DATA RECORDS Start Marker

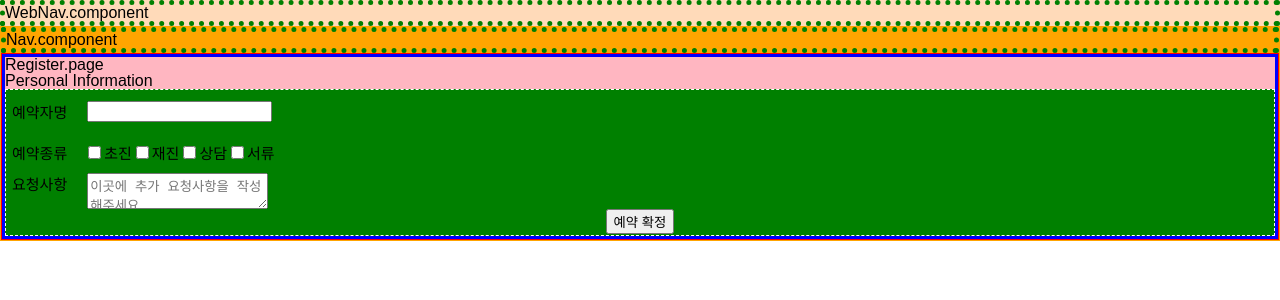
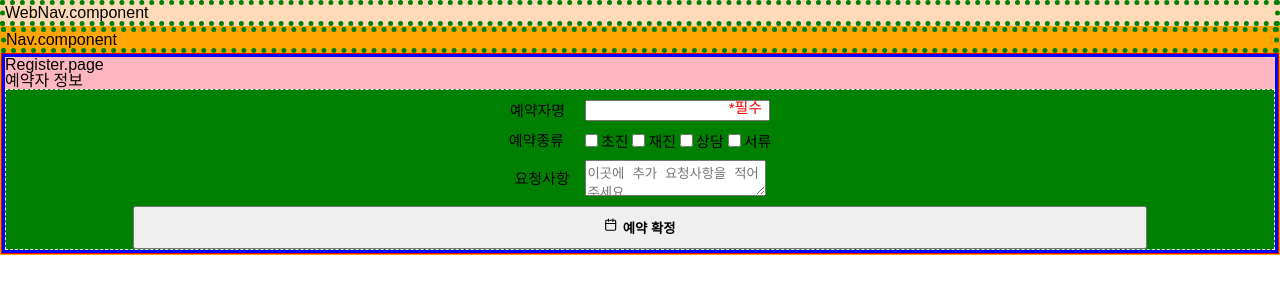
Before and after one commit to socow/lab-reservation-system, a React (Create React App) app: page /reserve in a window 1280 px wide. Shown: the top 300 px of the page. Built offline with nearby package versions, Linux system fonts and the light colour scheme.

Commit message:
Edit: 예약확정 버튼 UI CSS 수정

```diff
--- a/package.json
+++ b/package.json
@@ -8,6 +8,7 @@
     "@testing-library/user-event": "^13.5.0",
     "react": "^18.2.0",
     "react-dom": "^18.2.0",
+    "react-icons": "^4.6.0",
     "react-router-dom": "^6.4.1",
     "react-scripts": "5.0.1",
     "styled-components": "^5.3.6",
--- a/src/components/Button.component.js
+++ b/src/components/Button.component.js
@@ -4,7 +4,4 @@ export function Button() {
   return <StyledButton>BUTTON.component</StyledButton>;
 }
 
-const StyledButton = styled.button`
-  border: 1px dashed white;
-  background-color: blue;
-`;
+const StyledButton = styled.button``;
--- a/src/components/RegisterInfo.component.js
+++ b/src/components/RegisterInfo.component.js
@@ -1,4 +1,5 @@
 import styled from 'styled-components';
+import { FiCalendar } from 'react-icons/fi';
 
 export function RegisterInfo() {
   const checkOnlyOne = checkThis => {
@@ -12,11 +13,14 @@ export function RegisterInfo() {
 
   return (
     <>
-      <p>Personal Information</p>
+      <p>예약자 정보</p>
       <Container>
         <Name>
           <p>예약자명</p>
-          <input type="box" />
+          <div className="required">
+            <input type="text" />
+            <span>*필수</span>
+          </div>
         </Name>
         <Name />
         <Type>
@@ -54,27 +58,46 @@ export function RegisterInfo() {
         </Type>
         <Request>
           <p>요청사항</p>
-          <textarea placeholder="이곳에 추가 요청사항을 작성해주세요. " />
+          <textarea placeholder="이곳에 추가 요청사항을 적어주세요. " />
         </Request>
-        <ConfirmButton />
-        <button type="submit">예약 확정</button>
+        <ConfirmButton type="submit">
+          <FiCalendar />
+          <p>예약 확정</p>
+        </ConfirmButton>
       </Container>
     </>
   );
 }
 
-const Container = styled.button`
+const Container = styled.section`
+  display: flex;
+  flex-direction: column;
+  justify-content: center;
+  align-items: center;
+  width: 100%;
+  height: 100%;
   border: 1px dashed white;
   background-color: green;
-  width: 100%;
   p {
   }
 `;
 
-const Name = styled.div`
+const Name = styled.section`
   display: flex;
+  align-items: center;
   margin-top: 10px;
-  /* text-align: center; */
+  div {
+    display: flex;
+    span {
+      position: absolute;
+      right: 8px;
+      font-size: 15px;
+      color: red;
+    }
+  }
+  .required {
+    position: relative;
+  }
   p {
     font-size: 15px;
   }
@@ -85,7 +108,7 @@ const Name = styled.div`
 
 const Type = styled.div`
   display: flex;
-  margin-top: 10px;
+  align-items: center;
   p {
     font-size: 15px;
   }
@@ -97,11 +120,27 @@ const Type = styled.div`
 
 const Request = styled.div`
   display: flex;
+  align-items: center;
   margin-top: 10px;
   font-size: 15px;
   textarea {
-    margin-left: 20px;
+    margin-left: 15px;
   }
 `;
 
-const ConfirmButton = styled.div``;
+const ConfirmButton = styled.button`
+  width: 80%;
+  display: flex;
+  justify-content: center;
+  /* align-items: center; */
+  font-weight: bold;
+  margin-top: 10px;
+  padding: 10px 60px;
+  &:hover {
+    cursor: pointer;
+    background-color: skyblue;
+  }
+  p {
+    margin-left: 5px;
+  }
+`;
```
Also changed, not shown: 1 other file (tests, documents, lock files or other folders).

DATA RECORDS End Marker

### REQUIRED ACTION
On how many lines above does the word "ConfirmButton" appear? Only the number should be given.

### THE COMPLETED TASK
5